The California Golden Bears and the Auburn Tigers have one of the more uncertain early season battles this season.
Coming off an intense battle with North Texas, Cal gets to come home, rest up, and enjoy a spirited battle with plucky upstarts…checks notes…Auburn.
A year ago, Cal seemed to be in a good spot for their first ever meeting with Auburn, who were stumbling around the SEC for most of 2022. Unfortunately, the Tigers pulled the plug early on the Bryan Harsin disaster masterclass, and Auburn will likely be returning to their chaotic medium they’ve inhabited for years.
There is no point in predicting what exactly Auburn will do week-to-week, except it’ll be wildly watchable.
This will be the second year in a row Cal will play an OOC opponent comprised of primarily blue-chipper starters (4- and 5-star recruits). The Bears took it down to the wire in South Bend. Can they do the same with a revamped Tiger team that is brimming with talent but not a ton of experience playing together?
New coach, does not come with ankle monitor

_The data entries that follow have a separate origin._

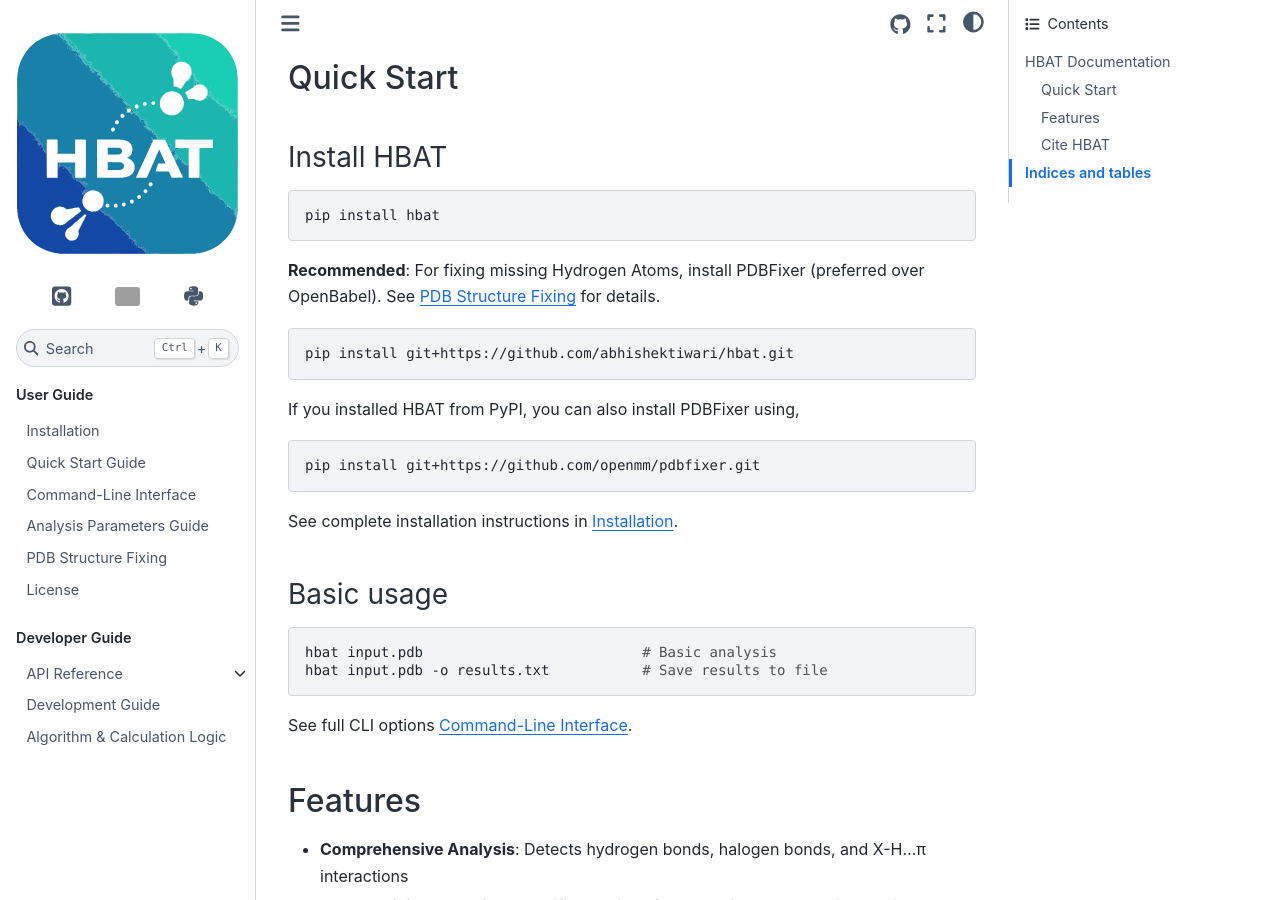
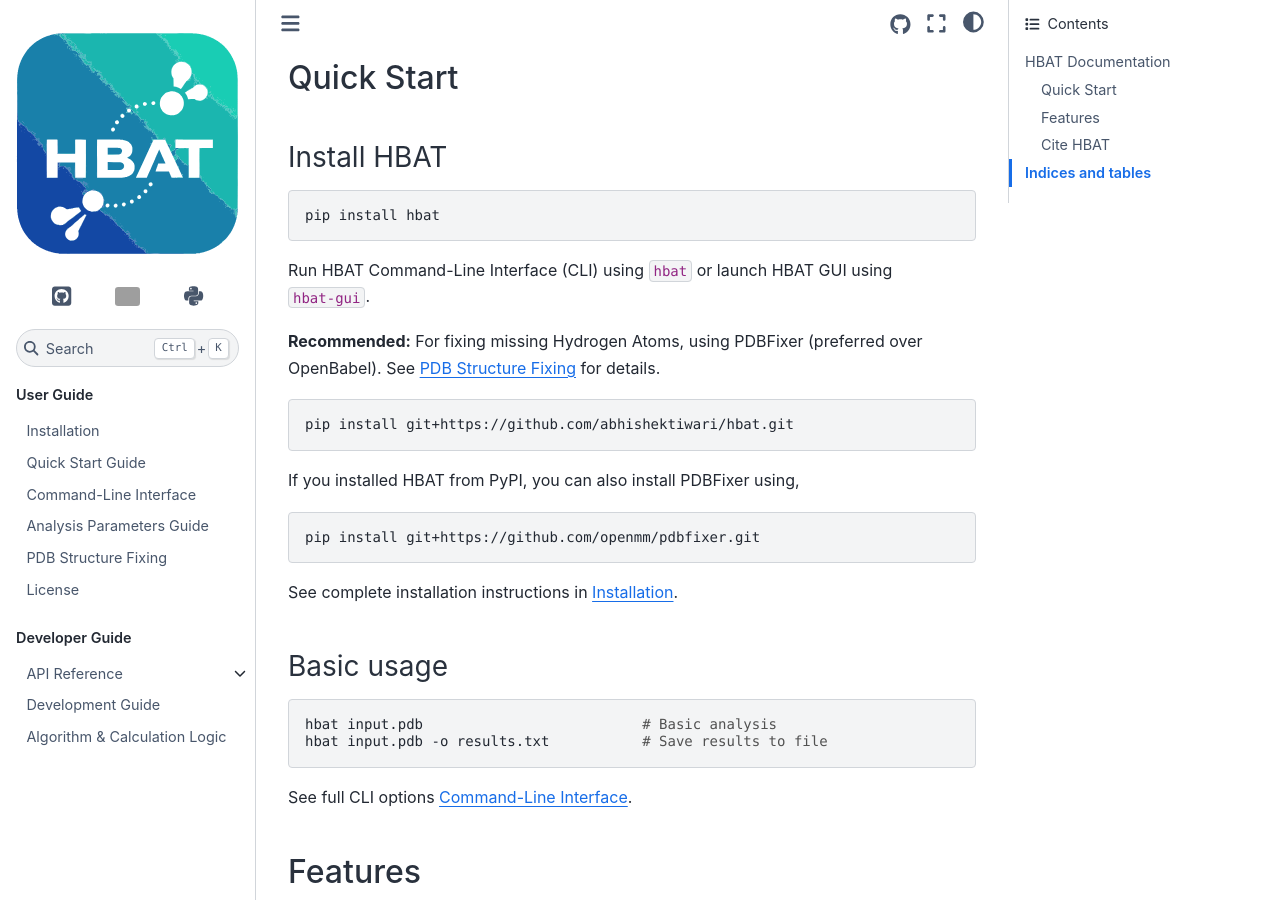
Before and after one commit to abhishektiwari/hbat, a Sphinx documentation site: the page built from docs/source/index.rst, in a window 1280 px wide and 900 px high, scrolled down 1272 px. Built offline with Sphinx 7.4.7 and the Sphinx Book theme 1.1.4, drawn with Linux system fonts in a browser that asks for light colours; the version number could not be read and is left out; comment, search, counter and statistics services are not loaded; grey boxes are pictures that could not be loaded.

Commit message:
Fixing docs

```diff
--- a/docs/source/index.rst
+++ b/docs/source/index.rst
@@ -96,7 +96,9 @@
 
    pip install hbat
 
-**Recommended**: For fixing missing Hydrogen Atoms, install PDBFixer (preferred over OpenBabel). See :doc:`pdbfixing` for details.
+Run HBAT Command-Line Interface (CLI) using :code:`hbat` or launch HBAT GUI using :code:`hbat-gui`.
+
+**Recommended:** For fixing missing Hydrogen Atoms, using PDBFixer (preferred over OpenBabel). See :doc:`pdbfixing` for details.
 
 .. code-block:: bash
 
--- a/docs/source/installation.rst
+++ b/docs/source/installation.rst
@@ -24,10 +24,12 @@
    pip install hbat
 
 
+Run HBAT Command-Line Interface (CLI) using :code:`hbat` or launch HBAT GUI using :code:`hbat-gui`.
+
 From Github
 ~~~~~~~~~~~
 
-**Recommended** for fixing missing Hydrogen Atoms using PDBFixer (preferred over OpenBabel). See :doc:`pdbfixing` for details.
+**Recommended:** For fixing missing Hydrogen Atoms, using PDBFixer (preferred over OpenBabel). See :doc:`pdbfixing` for details.
 
 
 .. code-block:: bash
```
Also changed, not shown: README.md (+7 -1 lines).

While at Liberty, Freeze took to Twitter (hopefully not on his company phone) to harass a former Liberty student who sued the university over the continued mishandlings of sexual assault and Title IX issues. According to Inside Higher Ed, one of the woman’s complaints was the hiring of Liberty Athletic Director Ian McCaw, who was the AD during the sexual assault scandal at Baylor. Freeze took the time out of his day to DM this woman to defend his boss, very publicly, on Twitter.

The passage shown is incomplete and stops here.